Now some hardcore video jockeys out there aren’t going to be satisfied with just 3 hours of recording per charge. For you, the microUSB port on ZionEyez will be a means of extending record time (through an external battery), as well as possibly transferring data onto different platforms (backup drive, etc).
What this means is that whether you are an avid lifelogger, or just someone who wants a better mobile video solution, Eyez has something to offer. Which I think means ZionEyez has a really good chance of succeeding. Their KickStarter page agrees. In the time it took me to write this article they received $2000 in pledges. They’ve already met their goal of $55k, and they have more than 50 days left to go in their pledge drive! In interest of full disclosure, I was one of the people who’s pledged money to the project – the offer for $150 HD spy glasses was just too good to pass up. Singularity Hub’s Keith Kleiner also pledged for a pair of these glasses. (And that offer should still be good up to July 31st…so, you know…don’t miss it).

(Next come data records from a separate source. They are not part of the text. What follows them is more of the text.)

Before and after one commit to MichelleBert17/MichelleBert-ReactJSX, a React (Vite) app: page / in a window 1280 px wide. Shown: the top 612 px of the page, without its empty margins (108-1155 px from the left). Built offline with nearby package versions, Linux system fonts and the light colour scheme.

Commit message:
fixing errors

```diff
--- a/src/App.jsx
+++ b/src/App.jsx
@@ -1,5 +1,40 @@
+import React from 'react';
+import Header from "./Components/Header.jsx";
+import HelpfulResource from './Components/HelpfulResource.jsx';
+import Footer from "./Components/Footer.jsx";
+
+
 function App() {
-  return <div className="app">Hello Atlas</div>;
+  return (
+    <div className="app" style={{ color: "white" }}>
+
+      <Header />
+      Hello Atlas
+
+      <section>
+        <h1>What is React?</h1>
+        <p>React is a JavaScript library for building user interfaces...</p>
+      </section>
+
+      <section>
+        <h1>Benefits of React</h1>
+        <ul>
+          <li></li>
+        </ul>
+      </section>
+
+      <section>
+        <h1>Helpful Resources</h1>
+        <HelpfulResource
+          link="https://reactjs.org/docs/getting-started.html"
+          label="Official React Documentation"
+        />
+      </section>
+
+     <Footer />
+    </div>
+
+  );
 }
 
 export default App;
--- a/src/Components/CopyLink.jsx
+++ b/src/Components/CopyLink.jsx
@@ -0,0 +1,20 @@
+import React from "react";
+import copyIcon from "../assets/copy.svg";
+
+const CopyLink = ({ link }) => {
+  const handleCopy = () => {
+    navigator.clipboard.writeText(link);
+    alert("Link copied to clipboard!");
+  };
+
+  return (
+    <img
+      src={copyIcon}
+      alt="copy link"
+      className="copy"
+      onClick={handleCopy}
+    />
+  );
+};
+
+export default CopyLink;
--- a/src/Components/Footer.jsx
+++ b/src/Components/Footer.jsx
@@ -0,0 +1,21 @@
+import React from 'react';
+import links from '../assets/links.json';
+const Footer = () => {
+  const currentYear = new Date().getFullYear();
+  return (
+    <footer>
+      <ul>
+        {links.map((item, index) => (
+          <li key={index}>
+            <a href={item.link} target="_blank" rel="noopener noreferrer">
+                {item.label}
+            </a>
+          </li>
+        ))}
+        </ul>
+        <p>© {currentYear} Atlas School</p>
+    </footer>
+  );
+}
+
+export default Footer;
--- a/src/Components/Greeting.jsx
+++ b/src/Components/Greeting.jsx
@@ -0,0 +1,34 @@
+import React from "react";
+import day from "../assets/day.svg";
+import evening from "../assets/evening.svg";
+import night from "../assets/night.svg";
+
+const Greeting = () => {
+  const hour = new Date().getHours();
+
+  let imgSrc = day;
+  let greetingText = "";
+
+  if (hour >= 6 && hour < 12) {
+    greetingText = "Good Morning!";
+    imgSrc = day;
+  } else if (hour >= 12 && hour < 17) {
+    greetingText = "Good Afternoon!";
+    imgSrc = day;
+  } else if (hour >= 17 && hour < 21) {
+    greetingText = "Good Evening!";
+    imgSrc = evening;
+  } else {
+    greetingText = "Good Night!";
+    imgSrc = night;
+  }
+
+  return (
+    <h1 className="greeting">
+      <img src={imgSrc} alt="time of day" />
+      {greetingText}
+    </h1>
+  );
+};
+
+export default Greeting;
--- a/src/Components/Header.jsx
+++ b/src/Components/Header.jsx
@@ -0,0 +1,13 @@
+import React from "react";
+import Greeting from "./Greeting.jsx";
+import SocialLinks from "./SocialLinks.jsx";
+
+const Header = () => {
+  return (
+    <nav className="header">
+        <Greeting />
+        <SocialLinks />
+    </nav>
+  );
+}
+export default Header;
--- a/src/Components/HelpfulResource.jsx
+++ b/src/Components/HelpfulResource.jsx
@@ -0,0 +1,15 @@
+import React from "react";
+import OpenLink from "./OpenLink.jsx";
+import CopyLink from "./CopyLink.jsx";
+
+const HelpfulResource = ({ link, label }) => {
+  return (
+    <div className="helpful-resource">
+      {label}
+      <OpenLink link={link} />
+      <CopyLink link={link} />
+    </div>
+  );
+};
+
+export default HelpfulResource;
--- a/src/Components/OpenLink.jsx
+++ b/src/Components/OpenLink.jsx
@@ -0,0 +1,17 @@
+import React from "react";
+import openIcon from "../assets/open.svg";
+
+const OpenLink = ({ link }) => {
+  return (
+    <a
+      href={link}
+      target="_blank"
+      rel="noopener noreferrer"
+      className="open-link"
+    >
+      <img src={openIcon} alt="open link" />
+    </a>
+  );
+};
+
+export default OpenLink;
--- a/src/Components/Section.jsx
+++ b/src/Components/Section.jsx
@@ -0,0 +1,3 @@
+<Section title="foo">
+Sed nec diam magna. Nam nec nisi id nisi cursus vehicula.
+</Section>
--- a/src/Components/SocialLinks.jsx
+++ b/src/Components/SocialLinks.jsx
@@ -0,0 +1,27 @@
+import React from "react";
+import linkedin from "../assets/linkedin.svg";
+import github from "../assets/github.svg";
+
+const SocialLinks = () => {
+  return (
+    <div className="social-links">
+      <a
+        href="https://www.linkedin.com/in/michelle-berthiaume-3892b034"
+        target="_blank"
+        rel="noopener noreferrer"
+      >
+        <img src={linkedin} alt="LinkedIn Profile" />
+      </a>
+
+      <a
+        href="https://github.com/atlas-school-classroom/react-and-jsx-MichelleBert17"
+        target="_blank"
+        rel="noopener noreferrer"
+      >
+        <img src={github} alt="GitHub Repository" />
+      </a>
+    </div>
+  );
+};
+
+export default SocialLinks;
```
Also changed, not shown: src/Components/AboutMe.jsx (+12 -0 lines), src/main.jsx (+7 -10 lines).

We’ve covered several different video recording glasses in the past. Most, however, are aimed at the outdoor sports enthusiasts, and few are offered as cheaply as $150. What really makes me think that the Eyez could be a breakout gadget, however, is that it looks like it will have the right combination of appearance and performance. The Ray-Ban style frames will pass unnoticed in most social situations, especially as you can swap out clear or shaded lenses as you like (you could also easily fitt prescription lenses). The connectivity through a smart phone matches up with the planned user base very well, as does their vision for linking these glasses directly to the social network. Eyez seem to be custom fit to sell well. Indeed, $55k in eight days means they already have succeeded as a KickStarter project.
Now, as cool as Eyez may appear, there’s still plenty of reasons to be cautious. That animation video is great, but it’s not a real product. Is it vaporware? Well, the cynic in me says it’s too early to say otherwise, but ZionEyez CTO, Joe Taylor, is coming from Flip, a company that made millions on mobile cameras , and I don’t think there’s anything in this build that would be impossible or undeliverable at this price. Should we be concerned that Eyez is coming from a crowd sourced project rather than a big name distributor? Maybe. But it could also just be a sign that bright young entrepreneurs know that there’s more money to be made the longer they stay independent.
You know, I already pledged money to these guys, so maybe I’m biased. Look over their site, their project page, their specs, and decide for yourself.
What I’m certain of is that this kind of product – camera glasses that blend in and allow for easy hands free recording – is going to be hitting the mainstream, and soon. There are many companies entering this field, including big names like Polaroid, and roughly similar devices are already on the market. In the next few years the number of people wearing video glasses is likely to expand from celebrities like Lady Gaga to thousands of average people looking for an easy way to share their lives. That may excite you, it may you make you paranoid about privacy, or it may strike you as silly. Doesn’t matter. Get ready for everything you see to be on the social network. The future of mobile recording is very near.